● **Work item**: Would you write out the entries below word for word, omitting the pictures?

● **Given records**:
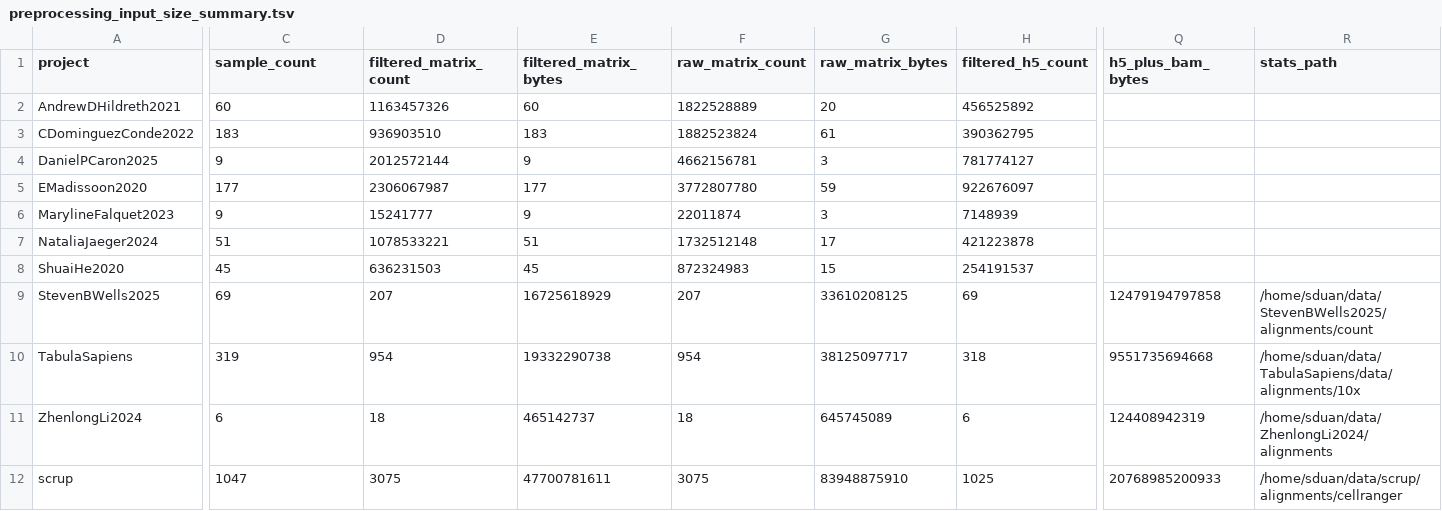
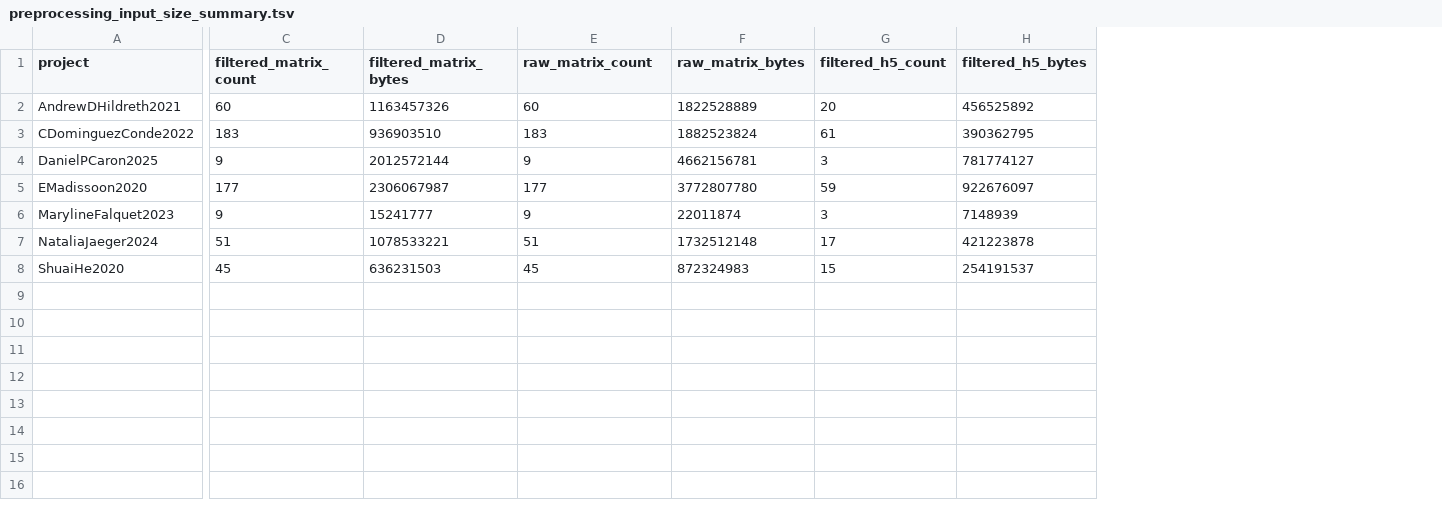
Before and after one commit to zerostwo/immune-atlas, a TSV file: analysis/preprocessing_input_size_summary.tsv, drawn as a sheet; only a part is shown, gaps mark what is left out; rows hold the shown columns only; the diff covers the shown part only; the diff names each change by its address in the sheet, - before the commit and + after, or states it on an @@ line.

```diff
--- a/analysis/preprocessing_input_size_summary.tsv
+++ b/analysis/preprocessing_input_size_summary.tsv
-column Q (h5_plus_bam_bytes), empty
-column R (stats_path), empty
-C1: sample_count
+C1: filtered_matrix_count
-D1: filtered_matrix_count
+D1: filtered_matrix_bytes
-E1: filtered_matrix_bytes
+E1: raw_matrix_count
-F1: raw_matrix_count
+F1: raw_matrix_bytes
-G1: raw_matrix_bytes
+G1: filtered_h5_count
-H1: filtered_h5_count
+H1: filtered_h5_bytes
-row 9: StevenBWells2025 | 69 | 207 | 16725618929 | 207 | 33610208125 | 69 | 12479194797858 | /home/sduan/data/StevenBWells2025/alignments/count
-row 10: TabulaSapiens | 319 | 954 | 19332290738 | 954 | 38125097717 | 318 | 9551735694668 | /home/sduan/data/TabulaSapiens/data/alignments/10x
-row 11: ZhenlongLi2024 | 6 | 18 | 465142737 | 18 | 645745089 | 6 | 124408942319 | /home/sduan/data/ZhenlongLi2024/alignments
-row 12: scrup | 1047 | 3075 | 47700781611 | 3075 | 83948875910 | 1025 | 20768985200933 | /home/sduan/data/scrup/alignments/cellranger
```
Also changed, not shown: 8 edited cells elsewhere in this file, 2 other files.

● **Final answer**:
Before and after one commit to zerostwo/immune-atlas, a TSV file: analysis/preprocessing_input_size_summary.tsv, drawn as a sheet; only a part is shown, gaps mark what is left out; rows hold the shown columns only; the diff covers the shown part only; the diff names each change by its address in the sheet, - before the commit and + after, or states it on an @@ line.

```diff
--- a/analysis/preprocessing_input_size_summary.tsv
+++ b/analysis/preprocessing_input_size_summary.tsv
-column Q (h5_plus_bam_bytes), empty
-column R (stats_path), empty
-C1: sample_count
+C1: filtered_matrix_count
-D1: filtered_matrix_count
+D1: filtered_matrix_bytes
-E1: filtered_matrix_bytes
+E1: raw_matrix_count
-F1: raw_matrix_count
+F1: raw_matrix_bytes
-G1: raw_matrix_bytes
+G1: filtered_h5_count
-H1: filtered_h5_count
+H1: filtered_h5_bytes
-row 9: StevenBWells2025 | 69 | 207 | 16725618929 | 207 | 33610208125 | 69 | 12479194797858 | /home/sduan/data/StevenBWells2025/alignments/count
-row 10: TabulaSapiens | 319 | 954 | 19332290738 | 954 | 38125097717 | 318 | 9551735694668 | /home/sduan/data/TabulaSapiens/data/alignments/10x
-row 11: ZhenlongLi2024 | 6 | 18 | 465142737 | 18 | 645745089 | 6 | 124408942319 | /home/sduan/data/ZhenlongLi2024/alignments
-row 12: scrup | 1047 | 3075 | 47700781611 | 3075 | 83948875910 | 1025 | 20768985200933 | /home/sduan/data/scrup/alignments/cellranger
```
Also changed, not shown: 8 edited cells elsewhere in this file, 2 other files.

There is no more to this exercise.